VIENNA (Reuters) – Ryanair’s (RYA.I) Austrian carrier Lauda said on Friday it was closing down its Vienna base after failing to reach an agreement with unions on pay, and had already relocated many of its 15 planes to other bases.
FILE PHOTO: Ryanair planes are seen at Dublin Airport, following the outbreak of the coronavirus disease (COVID-19), Dublin, Ireland, May 1, 2020. REUTERS/Jason Cairnduff/File Photo
Chief Executive Michael O’Leary said earlier this month that the group would shut down Lauda’s main hub in the Austrian capital and bring in Ryanair jets instead unless staff agreed to a pay cut and a new labour agreement.
A Lauda spokeswoman said the shut-down involved the loss of around 370 jobs and comes after Lauda failed to agree a new collective wage deal with the union even after management made a new offer with improved conditions on Thursday.
Austria’s Vida union refused to agree to Lauda’s proposals as it said they would hit some staff unacceptably hard.
“We are fully aware of the fact that you have to make a contribution in times of crisis,” Roman Hebenstreit, chief of Austria’s vida union told radio station ORF on Friday.
However, having to negotiate contracts that would push the income of employees that work full time and in shifts to below the “poverty threshold” was “out of proportion.”
The union is still willing to negotiate, a vida union spokesman told Reuters. So far no new talks had been agreed upon, he added.
Austian media had reported that some Lauda staff in Vienna has criticised the union for its tough stance.

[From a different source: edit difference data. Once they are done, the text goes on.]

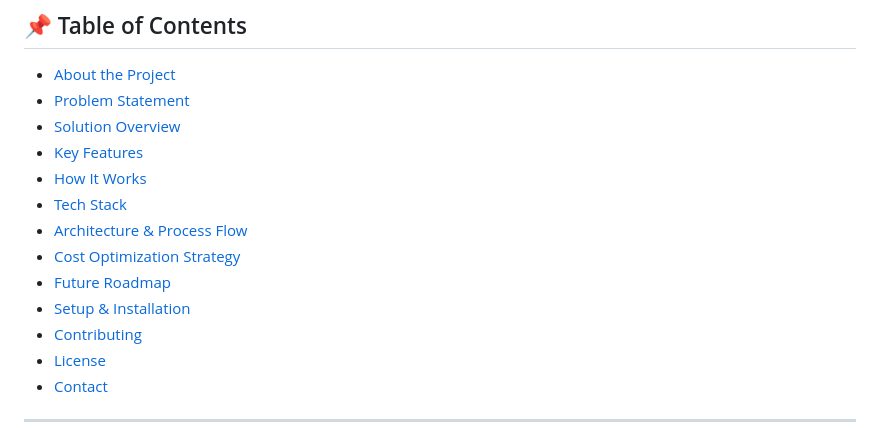
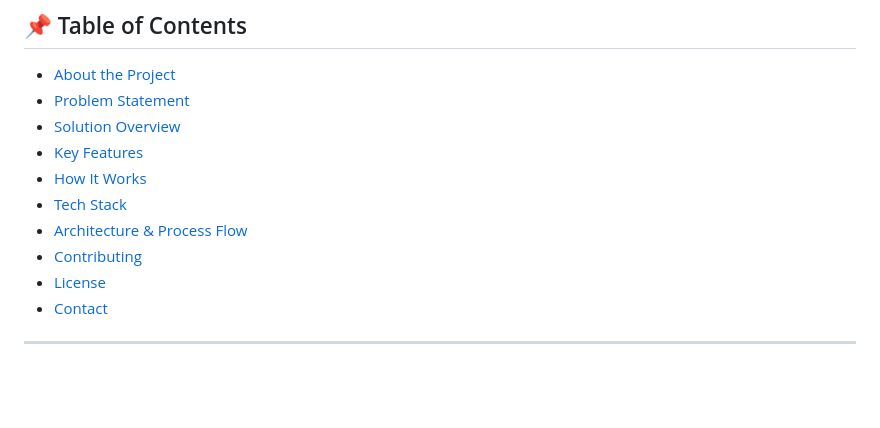
Before and after one commit to Ankita9911/GDG-FinVerseProject, a Markdown page: README.md, the part around the change. Drawn GitHub-style; blank space fills up the shorter version.

```diff
--- a/README.md
+++ b/README.md
@@ -11,9 +11,6 @@
 - [How It Works](#how-it-works)
 - [Tech Stack](#tech-stack)
 - [Architecture & Process Flow](#architecture--process-flow)
-- [Cost Optimization Strategy](#cost-optimization-strategy)
-- [Future Roadmap](#future-roadmap)
-- [Setup & Installation](#setup--installation)
 - [Contributing](#contributing)
 - [License](#license)
 - [Contact](#contact)
```
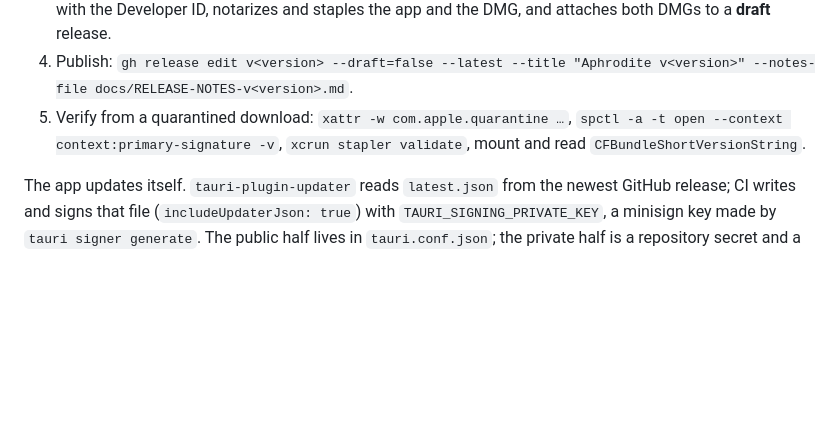
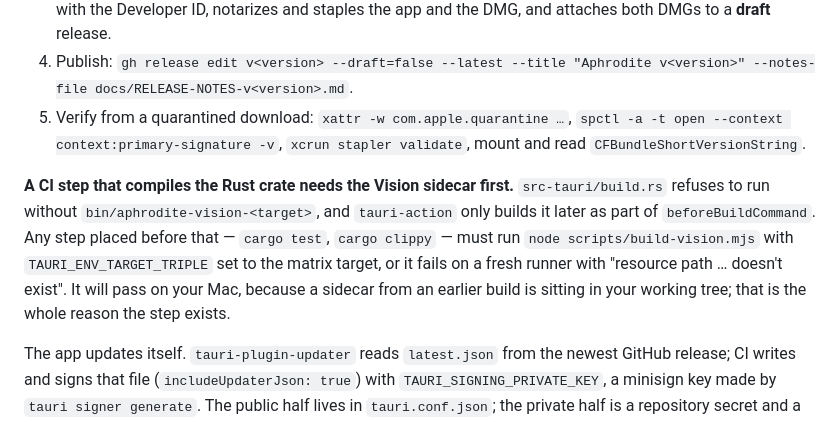
Before and after one commit to kwakseongjae/aphrodite-mela, a Markdown page: docs/DEVELOPMENT.md, the part around the change. Rendered like a GitHub page; blank space fills up the shorter version.

Commit message:
Docs: why a CI step that touches cargo must build the sidecar first
Cost two failed release runs of v0.2.0. build.rs will not run without
bin/aphrodite-vision-<target>, tauri-action builds it later, and the
fallback in build-vision.mjs names the file after the runner rather than
the target — so the first fix passed on Apple Silicon and failed on Intel.
Written down next to the release procedure so the next step added before
tauri-action does not learn it the same way.

Co-Authored-By: Claude Opus 5 (1M context) <noreply@anthropic.com>
Claude-Session: https://claude.ai/code/session_01MjtyEDy66NCw2sgH3Q2t4W

```diff
--- a/docs/DEVELOPMENT.md
+++ b/docs/DEVELOPMENT.md
@@ -76,6 +76,8 @@ npx vite preview --port 4173 --strictPort --host 127.0.0.1 &
 4. Publish: `gh release edit v<version> --draft=false --latest --title "Aphrodite v<version>" --notes-file docs/RELEASE-NOTES-v<version>.md`.
 5. Verify from a quarantined download: `xattr -w com.apple.quarantine …`, `spctl -a -t open --context context:primary-signature -v`, `xcrun stapler validate`, mount and read `CFBundleShortVersionString`.
 
+**A CI step that compiles the Rust crate needs the Vision sidecar first.** `src-tauri/build.rs` refuses to run without `bin/aphrodite-vision-<target>`, and `tauri-action` only builds it later as part of `beforeBuildCommand`. Any step placed before that — `cargo test`, `cargo clippy` — must run `node scripts/build-vision.mjs` with `TAURI_ENV_TARGET_TRIPLE` set to the matrix target, or it fails on a fresh runner with "resource path … doesn't exist". It will pass on your Mac, because a sidecar from an earlier build is sitting in your working tree; that is the whole reason the step exists.
+
 The app updates itself. `tauri-plugin-updater` reads `latest.json` from the newest GitHub release; CI writes and signs that file (`includeUpdaterJson: true`) with `TAURI_SIGNING_PRIVATE_KEY`, a minisign key made by `tauri signer generate`. The public half lives in `tauri.conf.json`; the private half is a repository secret and a copy sits in `~/.aphrodite-updater/` on the owner's Mac. **Lose the private key and no shipped app can ever update itself again** — a new key means everyone reinstalls by hand. Releases must keep bundling `app` as well as `dmg`, because the updater downloads the `.app.tar.gz`, not the disk image. A version published before the updater existed cannot update itself: v0.1.5 users install v0.2.0 from the DMG once, and updates are automatic from there.
 
 Signing secrets are stored once with `scripts/apple-signing-secrets.sh` (Developer ID `.p12` filtered to the one identity, team ID, notarization Apple ID + app-specific password); the workflow keeps signed and unsigned paths as separate steps because empty secrets are still defined env vars. The Vision helper is a Tauri sidecar (`bundle.externalBin`) so it gets the hardened runtime notarization requires. The DMG background lives in `src-tauri/dmg/` as a 1x + 2x TIFF.
```
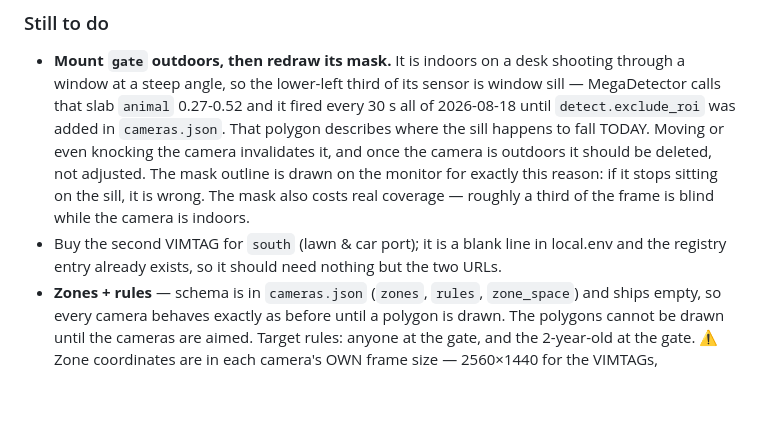
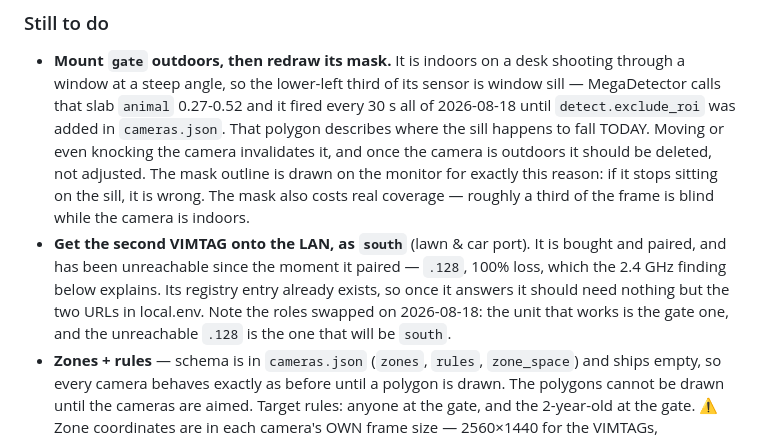
Before and after one commit to johnusher/racoon_alert, a Markdown page: TODO.md, the part around the change. Rendered like a GitHub page; blank space fills up the shorter version.

Commit message:
The second Vimtag is bought and unreachable, not unbought — it is the south one now

```diff
--- a/TODO.md
+++ b/TODO.md
@@ -148,8 +148,12 @@ and a long outage counts as one dropout rather than one per packet.
   The mask outline is drawn on the monitor for exactly this reason: if it stops sitting
   on the sill, it is wrong. The mask also costs real coverage — roughly a third of the
   frame is blind while the camera is indoors.
-- Buy the second VIMTAG for `south` (lawn & car port); it is a blank line in local.env
-  and the registry entry already exists, so it should need nothing but the two URLs.
+- **Get the second VIMTAG onto the LAN, as `south`** (lawn & car port). It is bought and
+  paired, and has been unreachable since the moment it paired — `.128`, 100% loss, which
+  the 2.4 GHz finding below explains. Its registry entry already exists, so once it
+  answers it should need nothing but the two URLs in local.env. Note the roles swapped
+  on 2026-08-18: the unit that works is the gate one, and the unreachable `.128` is the
+  one that will be `south`.
 - **Zones + rules** — schema is in `cameras.json` (`zones`, `rules`, `zone_space`) and
   ships empty, so every camera behaves exactly as before until a polygon is drawn. The
   polygons cannot be drawn until the cameras are aimed. Target rules: anyone at the gate,
```
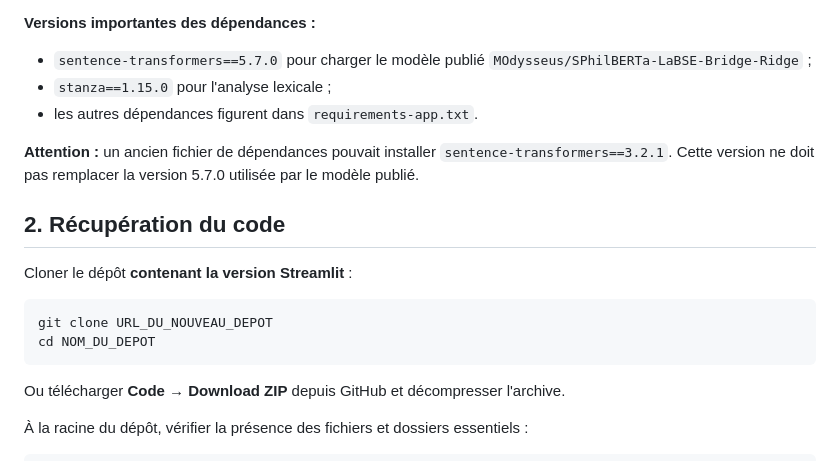
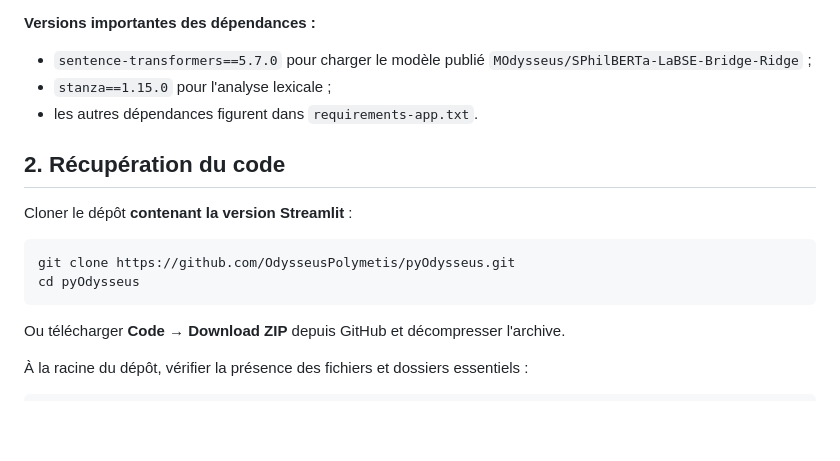
Before and after one commit to OdysseusPolymetis/pyOdysseus, a Markdown page: README.md, the part around the change. Rendered like a GitHub page; blank space fills up the shorter version.

````diff
--- a/README.md
+++ b/README.md
@@ -36,15 +36,13 @@ Une carte graphique peut accélérer les calculs, mais l'application peut aussi
 - `stanza==1.15.0` pour l'analyse lexicale ;
 - les autres dépendances figurent dans `requirements-app.txt`.
 
-**Attention :** un ancien fichier de dépendances pouvait installer `sentence-transformers==3.2.1`. Cette version ne doit pas remplacer la version 5.7.0 utilisée par le modèle publié.
-
 ## 2. Récupération du code
 
 Cloner le dépôt **contenant la version Streamlit** :
 
 ```bash
-git clone URL_DU_NOUVEAU_DEPOT
-cd NOM_DU_DEPOT
+git clone https://github.com/OdysseusPolymetis/pyOdysseus.git
+cd pyOdysseus
 ```
 
 Ou télécharger **Code → Download ZIP** depuis GitHub et décompresser l'archive.
````
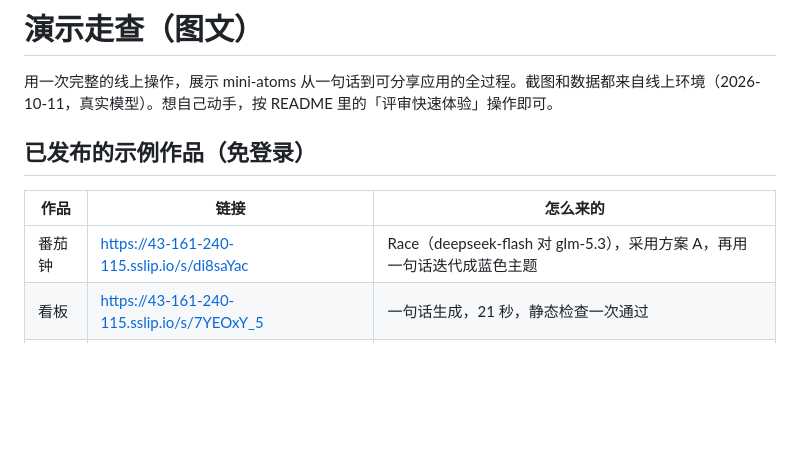
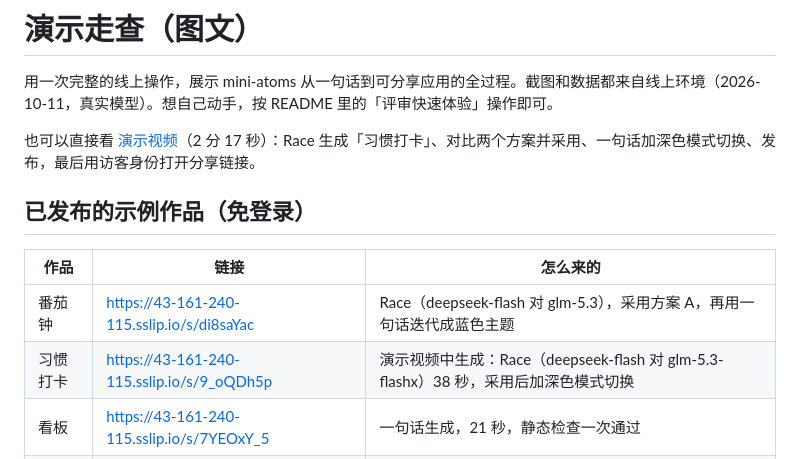
Before and after one commit to zh-Spike/mini-atoms, a Markdown page: docs/WALKTHROUGH.md, the part around the change. Drawn GitHub-style; blank space fills up the shorter version.

```diff
--- a/docs/WALKTHROUGH.md
+++ b/docs/WALKTHROUGH.md
@@ -1,12 +1,15 @@
 # 演示走查（图文）
 
 用一次完整的线上操作，展示 mini-atoms 从一句话到可分享应用的全过程。截图和数据都来自线上环境（2026-10-11，真实模型）。想自己动手，按 README 里的「评审快速体验」操作即可。
+
+也可以直接看 [演示视频](https://github.com/zh-Spike/mini-atoms/releases/download/demo-2026-10-11/mini-atoms-demo.mp4)（2 分 17 秒）：Race 生成「习惯打卡」、对比两个方案并采用、一句话加深色模式切换、发布，最后用访客身份打开分享链接。
 
 ## 已发布的示例作品（免登录）
 
 | 作品 | 链接 | 怎么来的 |
 | --- | --- | --- |
 | 番茄钟 | <https://43-161-240-115.sslip.io/s/di8saYac> | Race（deepseek-flash 对 glm-5.3），采用方案 A，再用一句话迭代成蓝色主题 |
+| 习惯打卡 | <https://43-161-240-115.sslip.io/s/9_oQDh5p> | 演示视频中生成：Race（deepseek-flash 对 glm-5.3-flashx）38 秒，采用后加深色模式切换 |
 | 看板 | <https://43-161-240-115.sslip.io/s/7YEOxY_5> | 一句话生成，21 秒，静态检查一次通过 |
 | 记账本 | <https://43-161-240-115.sslip.io/s/RGa9mbuC> | 一句话生成，29 秒，静态检查一次通过 |
 
```
Also changed, not shown: README.md (+2 -2 lines), docs/SUBMISSION.md (+2 -1 lines).
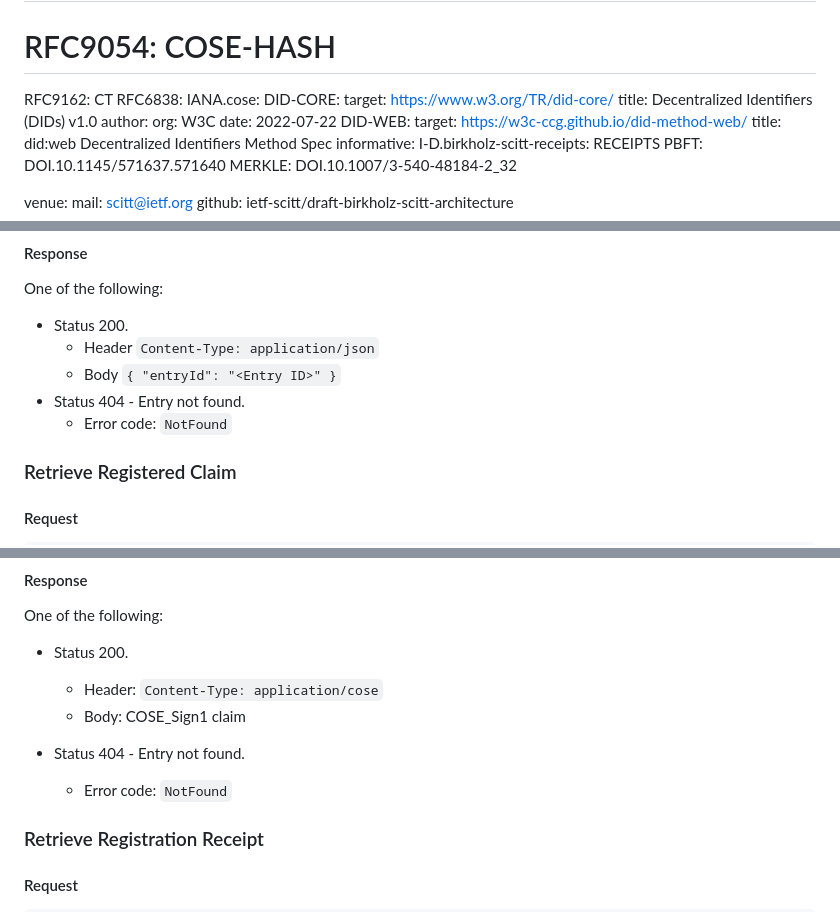
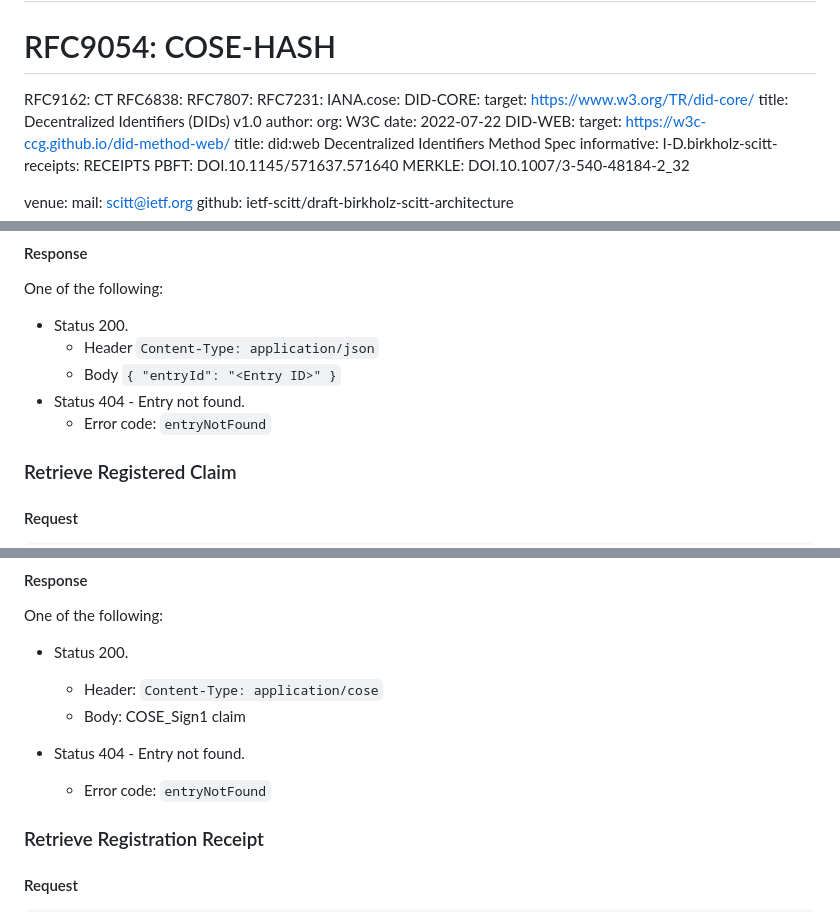
Before and after one commit to ietf-scitt/draft-birkholz-scitt-architecture, a Markdown page: draft-birkholz-scitt-architecture.md, 3 parts joined by grey strips. GitHub-like rendering.

```diff
--- a/draft-birkholz-scitt-architecture.md
+++ b/draft-birkholz-scitt-architecture.md
@@ -53,6 +53,8 @@ normative:
 #  RFC9054: COSE-HASH
   RFC9162: CT
   RFC6838:
+  RFC7807:
+  RFC7231:
   IANA.cose:
   DID-CORE:
     target: https://www.w3.org/TR/did-core/
@@ -649,7 +657,7 @@ One of the following:
   - Header `Content-Type: application/json`
   - Body `{ "entryId": "<Entry ID>" }`
 - Status 404 - Entry not found.
-  - Error code: `NotFound`
+  - Error code: `entryNotFound`
 
 ### Retrieve Registered Claim
 
@@ -674,7 +682,7 @@ One of the following:
   - Body: COSE_Sign1 claim
 
 - Status 404 - Entry not found.
-  - Error code: `NotFound`
+  - Error code: `entryNotFound`
 
 ### Retrieve Registration Receipt
 
```
Also changed, not shown: other parts of draft-birkholz-scitt-architecture.md (+23 -17 lines).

The Lauda spokeswoman said the company had not managed to pay the May salaries for about 200 staff in Germany after the local labour office had rejected a proposal for reduced work hours.
“This is an organisational problem, we are working very hard to pay out the wages in the next few days,” the spokeswoman said.
Ryanair bought the Austrian airline from Former Formula One racing champion Niki Lauda in 2018 as part of a move to a broader structure with several airline brands.
Lauda’s Vienna base last had hosted half of the airline’s 30 A320s. O’Leary has said he planned to keep Lauda’s other bases in Stuttgart, Dusseldorf and Palma open.
Many of Lauda’s planes have been relocated to bases in London Stansted, Duesseldorf and Palma de Mallorca.
Reporting by Kirsti Knolle. Editing by Jane Merriman